Before-and-after page screenshots:
--------------------------------

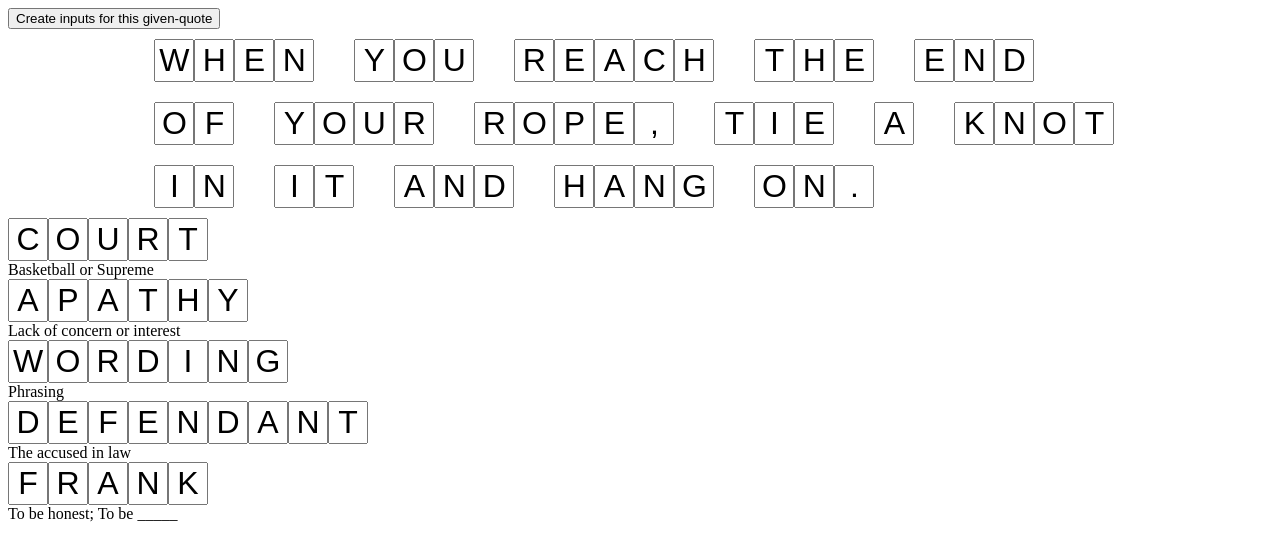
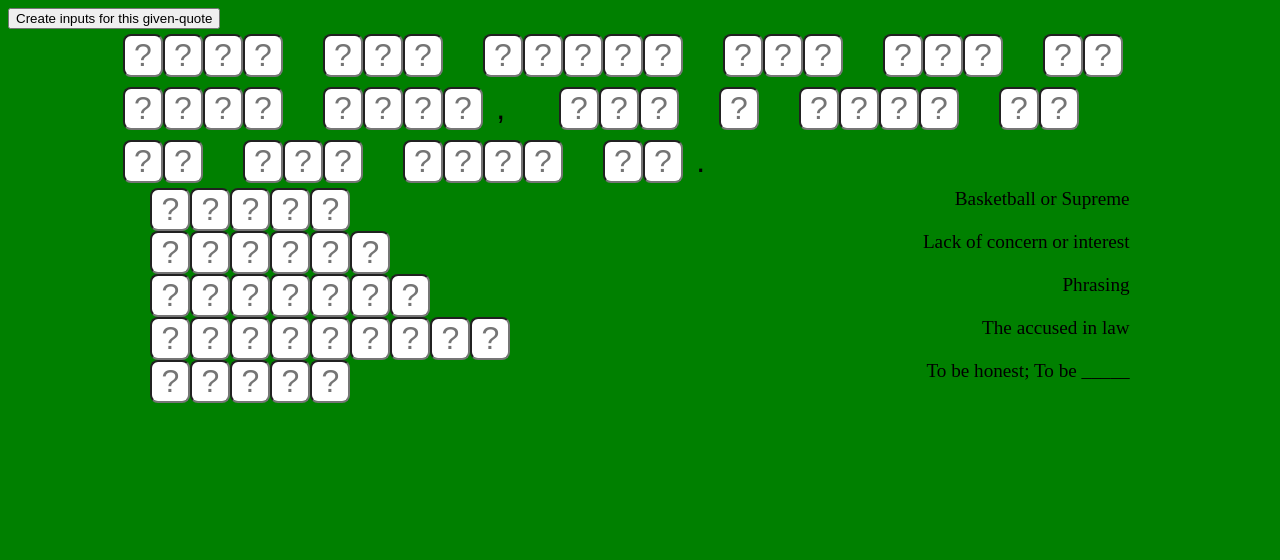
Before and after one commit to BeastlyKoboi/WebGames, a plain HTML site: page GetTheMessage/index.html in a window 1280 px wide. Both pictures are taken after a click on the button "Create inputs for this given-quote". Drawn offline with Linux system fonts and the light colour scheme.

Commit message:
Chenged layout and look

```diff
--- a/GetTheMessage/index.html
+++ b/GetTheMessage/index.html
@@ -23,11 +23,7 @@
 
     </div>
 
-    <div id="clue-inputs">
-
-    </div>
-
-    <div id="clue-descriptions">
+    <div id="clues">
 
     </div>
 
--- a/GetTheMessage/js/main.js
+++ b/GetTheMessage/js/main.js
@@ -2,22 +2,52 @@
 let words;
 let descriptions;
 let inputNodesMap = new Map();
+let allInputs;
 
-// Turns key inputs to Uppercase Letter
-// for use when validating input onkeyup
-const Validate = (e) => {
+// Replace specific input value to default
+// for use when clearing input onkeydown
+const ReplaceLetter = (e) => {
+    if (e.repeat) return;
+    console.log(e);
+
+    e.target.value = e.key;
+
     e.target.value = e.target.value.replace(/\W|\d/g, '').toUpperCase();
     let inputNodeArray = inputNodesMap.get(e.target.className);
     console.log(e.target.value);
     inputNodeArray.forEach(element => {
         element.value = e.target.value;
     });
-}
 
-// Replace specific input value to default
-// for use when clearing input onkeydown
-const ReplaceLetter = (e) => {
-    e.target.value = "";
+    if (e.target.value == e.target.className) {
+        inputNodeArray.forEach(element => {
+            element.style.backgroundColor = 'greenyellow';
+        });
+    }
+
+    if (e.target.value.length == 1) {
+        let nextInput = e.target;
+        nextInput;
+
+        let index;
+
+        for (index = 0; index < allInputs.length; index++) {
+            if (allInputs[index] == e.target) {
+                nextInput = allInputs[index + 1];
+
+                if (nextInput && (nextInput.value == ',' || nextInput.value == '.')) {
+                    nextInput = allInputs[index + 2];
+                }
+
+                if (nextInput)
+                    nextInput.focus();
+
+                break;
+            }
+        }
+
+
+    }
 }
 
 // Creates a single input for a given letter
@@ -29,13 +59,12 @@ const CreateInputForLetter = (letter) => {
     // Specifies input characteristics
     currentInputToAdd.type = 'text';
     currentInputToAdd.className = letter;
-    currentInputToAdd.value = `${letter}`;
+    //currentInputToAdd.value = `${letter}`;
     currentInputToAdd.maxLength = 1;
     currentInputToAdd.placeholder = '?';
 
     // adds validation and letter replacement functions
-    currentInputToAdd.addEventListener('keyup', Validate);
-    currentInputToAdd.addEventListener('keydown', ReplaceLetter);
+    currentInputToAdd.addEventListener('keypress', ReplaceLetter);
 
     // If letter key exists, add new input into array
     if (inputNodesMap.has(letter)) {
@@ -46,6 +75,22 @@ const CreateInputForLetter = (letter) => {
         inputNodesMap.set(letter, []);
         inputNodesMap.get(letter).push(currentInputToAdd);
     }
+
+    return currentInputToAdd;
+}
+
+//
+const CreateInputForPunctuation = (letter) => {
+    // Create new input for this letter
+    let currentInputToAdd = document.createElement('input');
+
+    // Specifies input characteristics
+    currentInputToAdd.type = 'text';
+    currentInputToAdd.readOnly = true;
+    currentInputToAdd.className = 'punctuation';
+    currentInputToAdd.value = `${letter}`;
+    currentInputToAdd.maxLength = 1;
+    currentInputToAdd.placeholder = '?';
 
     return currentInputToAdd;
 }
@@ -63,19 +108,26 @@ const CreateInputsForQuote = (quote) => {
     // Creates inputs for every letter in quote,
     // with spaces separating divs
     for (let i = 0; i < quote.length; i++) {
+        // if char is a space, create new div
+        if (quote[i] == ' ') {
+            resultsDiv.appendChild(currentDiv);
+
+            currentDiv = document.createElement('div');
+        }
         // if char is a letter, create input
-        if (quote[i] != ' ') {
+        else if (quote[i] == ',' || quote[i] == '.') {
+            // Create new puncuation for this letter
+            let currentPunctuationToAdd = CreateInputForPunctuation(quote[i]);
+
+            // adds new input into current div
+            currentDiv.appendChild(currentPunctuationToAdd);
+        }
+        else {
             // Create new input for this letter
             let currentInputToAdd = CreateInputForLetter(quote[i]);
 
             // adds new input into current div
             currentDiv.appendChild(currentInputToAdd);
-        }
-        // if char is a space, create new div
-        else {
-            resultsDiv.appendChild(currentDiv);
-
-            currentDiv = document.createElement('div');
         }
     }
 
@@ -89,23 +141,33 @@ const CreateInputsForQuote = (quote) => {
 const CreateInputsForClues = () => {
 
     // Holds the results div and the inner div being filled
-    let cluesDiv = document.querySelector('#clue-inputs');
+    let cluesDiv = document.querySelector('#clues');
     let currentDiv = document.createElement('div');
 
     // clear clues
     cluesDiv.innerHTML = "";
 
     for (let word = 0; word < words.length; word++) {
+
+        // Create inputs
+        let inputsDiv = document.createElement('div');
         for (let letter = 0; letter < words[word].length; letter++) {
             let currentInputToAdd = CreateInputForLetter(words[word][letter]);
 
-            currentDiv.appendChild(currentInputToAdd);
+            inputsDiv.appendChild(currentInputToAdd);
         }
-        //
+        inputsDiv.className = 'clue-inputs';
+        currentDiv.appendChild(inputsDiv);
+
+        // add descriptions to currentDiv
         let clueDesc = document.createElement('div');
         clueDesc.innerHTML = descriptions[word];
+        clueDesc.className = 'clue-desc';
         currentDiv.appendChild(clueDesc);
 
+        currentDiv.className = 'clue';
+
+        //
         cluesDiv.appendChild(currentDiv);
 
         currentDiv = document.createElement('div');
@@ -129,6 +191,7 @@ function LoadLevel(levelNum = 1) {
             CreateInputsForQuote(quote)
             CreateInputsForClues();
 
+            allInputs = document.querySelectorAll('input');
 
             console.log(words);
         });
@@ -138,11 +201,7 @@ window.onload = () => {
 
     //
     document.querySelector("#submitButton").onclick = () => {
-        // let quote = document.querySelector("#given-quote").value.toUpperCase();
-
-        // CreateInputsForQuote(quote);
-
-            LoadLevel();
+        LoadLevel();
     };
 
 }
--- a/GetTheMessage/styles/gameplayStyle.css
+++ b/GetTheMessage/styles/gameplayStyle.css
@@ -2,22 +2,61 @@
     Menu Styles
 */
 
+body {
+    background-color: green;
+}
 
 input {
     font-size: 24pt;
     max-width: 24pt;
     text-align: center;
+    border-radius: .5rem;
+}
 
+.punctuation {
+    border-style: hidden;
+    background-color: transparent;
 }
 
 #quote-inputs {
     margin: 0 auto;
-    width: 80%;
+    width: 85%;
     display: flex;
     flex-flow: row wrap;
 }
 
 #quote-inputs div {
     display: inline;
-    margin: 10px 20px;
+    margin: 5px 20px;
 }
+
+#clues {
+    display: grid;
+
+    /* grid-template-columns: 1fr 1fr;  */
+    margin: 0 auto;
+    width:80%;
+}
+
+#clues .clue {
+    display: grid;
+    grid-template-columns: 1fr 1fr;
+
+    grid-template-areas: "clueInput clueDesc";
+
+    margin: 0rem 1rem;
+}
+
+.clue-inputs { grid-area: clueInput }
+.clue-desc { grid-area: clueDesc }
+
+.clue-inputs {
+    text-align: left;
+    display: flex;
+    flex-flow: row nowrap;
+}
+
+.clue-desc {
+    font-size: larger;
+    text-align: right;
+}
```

--------------------------------

The reply must consist of the records, repeated exactly, minus any images.

- _EXPECTED OUTPUT_
Before and after one commit to BeastlyKoboi/WebGames, a plain HTML site: page GetTheMessage/index.html in a window 1280 px wide. Both pictures are taken after a click on the button "Create inputs for this given-quote". Drawn offline with Linux system fonts and the light colour scheme.

Commit message:
Chenged layout and look

```diff
--- a/GetTheMessage/index.html
+++ b/GetTheMessage/index.html
@@ -23,11 +23,7 @@
 
     </div>
 
-    <div id="clue-inputs">
-
-    </div>
-
-    <div id="clue-descriptions">
+    <div id="clues">
 
     </div>
 
--- a/GetTheMessage/js/main.js
+++ b/GetTheMessage/js/main.js
@@ -2,22 +2,52 @@
 let words;
 let descriptions;
 let inputNodesMap = new Map();
+let allInputs;
 
-// Turns key inputs to Uppercase Letter
-// for use when validating input onkeyup
-const Validate = (e) => {
+// Replace specific input value to default
+// for use when clearing input onkeydown
+const ReplaceLetter = (e) => {
+    if (e.repeat) return;
+    console.log(e);
+
+    e.target.value = e.key;
+
     e.target.value = e.target.value.replace(/\W|\d/g, '').toUpperCase();
     let inputNodeArray = inputNodesMap.get(e.target.className);
     console.log(e.target.value);
     inputNodeArray.forEach(element => {
         element.value = e.target.value;
     });
-}
 
-// Replace specific input value to default
-// for use when clearing input onkeydown
-const ReplaceLetter = (e) => {
-    e.target.value = "";
+    if (e.target.value == e.target.className) {
+        inputNodeArray.forEach(element => {
+            element.style.backgroundColor = 'greenyellow';
+        });
+    }
+
+    if (e.target.value.length == 1) {
+        let nextInput = e.target;
+        nextInput;
+
+        let index;
+
+        for (index = 0; index < allInputs.length; index++) {
+            if (allInputs[index] == e.target) {
+                nextInput = allInputs[index + 1];
+
+                if (nextInput && (nextInput.value == ',' || nextInput.value == '.')) {
+                    nextInput = allInputs[index + 2];
+                }
+
+                if (nextInput)
+                    nextInput.focus();
+
+                break;
+            }
+        }
+
+
+    }
 }
 
 // Creates a single input for a given letter
@@ -29,13 +59,12 @@ const CreateInputForLetter = (letter) => {
     // Specifies input characteristics
     currentInputToAdd.type = 'text';
     currentInputToAdd.className = letter;
-    currentInputToAdd.value = `${letter}`;
+    //currentInputToAdd.value = `${letter}`;
     currentInputToAdd.maxLength = 1;
     currentInputToAdd.placeholder = '?';
 
     // adds validation and letter replacement functions
-    currentInputToAdd.addEventListener('keyup', Validate);
-    currentInputToAdd.addEventListener('keydown', ReplaceLetter);
+    currentInputToAdd.addEventListener('keypress', ReplaceLetter);
 
     // If letter key exists, add new input into array
     if (inputNodesMap.has(letter)) {
@@ -46,6 +75,22 @@ const CreateInputForLetter = (letter) => {
         inputNodesMap.set(letter, []);
         inputNodesMap.get(letter).push(currentInputToAdd);
     }
+
+    return currentInputToAdd;
+}
+
+//
+const CreateInputForPunctuation = (letter) => {
+    // Create new input for this letter
+    let currentInputToAdd = document.createElement('input');
+
+    // Specifies input characteristics
+    currentInputToAdd.type = 'text';
+    currentInputToAdd.readOnly = true;
+    currentInputToAdd.className = 'punctuation';
+    currentInputToAdd.value = `${letter}`;
+    currentInputToAdd.maxLength = 1;
+    currentInputToAdd.placeholder = '?';
 
     return currentInputToAdd;
 }
@@ -63,19 +108,26 @@ const CreateInputsForQuote = (quote) => {
     // Creates inputs for every letter in quote,
     // with spaces separating divs
     for (let i = 0; i < quote.length; i++) {
+        // if char is a space, create new div
+        if (quote[i] == ' ') {
+            resultsDiv.appendChild(currentDiv);
+
+            currentDiv = document.createElement('div');
+        }
         // if char is a letter, create input
-        if (quote[i] != ' ') {
+        else if (quote[i] == ',' || quote[i] == '.') {
+            // Create new puncuation for this letter
+            let currentPunctuationToAdd = CreateInputForPunctuation(quote[i]);
+
+            // adds new input into current div
+            currentDiv.appendChild(currentPunctuationToAdd);
+        }
+        else {
             // Create new input for this letter
             let currentInputToAdd = CreateInputForLetter(quote[i]);
 
             // adds new input into current div
             currentDiv.appendChild(currentInputToAdd);
-        }
-        // if char is a space, create new div
-        else {
-            resultsDiv.appendChild(currentDiv);
-
-            currentDiv = document.createElement('div');
         }
     }
 
@@ -89,23 +141,33 @@ const CreateInputsForQuote = (quote) => {
 const CreateInputsForClues = () => {
 
     // Holds the results div and the inner div being filled
-    let cluesDiv = document.querySelector('#clue-inputs');
+    let cluesDiv = document.querySelector('#clues');
     let currentDiv = document.createElement('div');
 
     // clear clues
     cluesDiv.innerHTML = "";
 
     for (let word = 0; word < words.length; word++) {
+
+        // Create inputs
+        let inputsDiv = document.createElement('div');
         for (let letter = 0; letter < words[word].length; letter++) {
             let currentInputToAdd = CreateInputForLetter(words[word][letter]);
 
-            currentDiv.appendChild(currentInputToAdd);
+            inputsDiv.appendChild(currentInputToAdd);
         }
-        //
+        inputsDiv.className = 'clue-inputs';
+        currentDiv.appendChild(inputsDiv);
+
+        // add descriptions to currentDiv
         let clueDesc = document.createElement('div');
         clueDesc.innerHTML = descriptions[word];
+        clueDesc.className = 'clue-desc';
         currentDiv.appendChild(clueDesc);
 
+        currentDiv.className = 'clue';
+
+        //
         cluesDiv.appendChild(currentDiv);
 
         currentDiv = document.createElement('div');
@@ -129,6 +191,7 @@ function LoadLevel(levelNum = 1) {
             CreateInputsForQuote(quote)
             CreateInputsForClues();
 
+            allInputs = document.querySelectorAll('input');
 
             console.log(words);
         });
@@ -138,11 +201,7 @@ window.onload = () => {
 
     //
     document.querySelector("#submitButton").onclick = () => {
-        // let quote = document.querySelector("#given-quote").value.toUpperCase();
-
-        // CreateInputsForQuote(quote);
-
-            LoadLevel();
+        LoadLevel();
     };
 
 }
--- a/GetTheMessage/styles/gameplayStyle.css
+++ b/GetTheMessage/styles/gameplayStyle.css
@@ -2,22 +2,61 @@
     Menu Styles
 */
 
+body {
+    background-color: green;
+}
 
 input {
     font-size: 24pt;
     max-width: 24pt;
     text-align: center;
+    border-radius: .5rem;
+}
 
+.punctuation {
+    border-style: hidden;
+    background-color: transparent;
 }
 
 #quote-inputs {
     margin: 0 auto;
-    width: 80%;
+    width: 85%;
     display: flex;
     flex-flow: row wrap;
 }
 
 #quote-inputs div {
     display: inline;
-    margin: 10px 20px;
+    margin: 5px 20px;
 }
+
+#clues {
+    display: grid;
+
+    /* grid-template-columns: 1fr 1fr;  */
+    margin: 0 auto;
+    width:80%;
+}
+
+#clues .clue {
+    display: grid;
+    grid-template-columns: 1fr 1fr;
+
+    grid-template-areas: "clueInput clueDesc";
+
+    margin: 0rem 1rem;
+}
+
+.clue-inputs { grid-area: clueInput }
+.clue-desc { grid-area: clueDesc }
+
+.clue-inputs {
+    text-align: left;
+    display: flex;
+    flex-flow: row nowrap;
+}
+
+.clue-desc {
+    font-size: larger;
+    text-align: right;
+}
```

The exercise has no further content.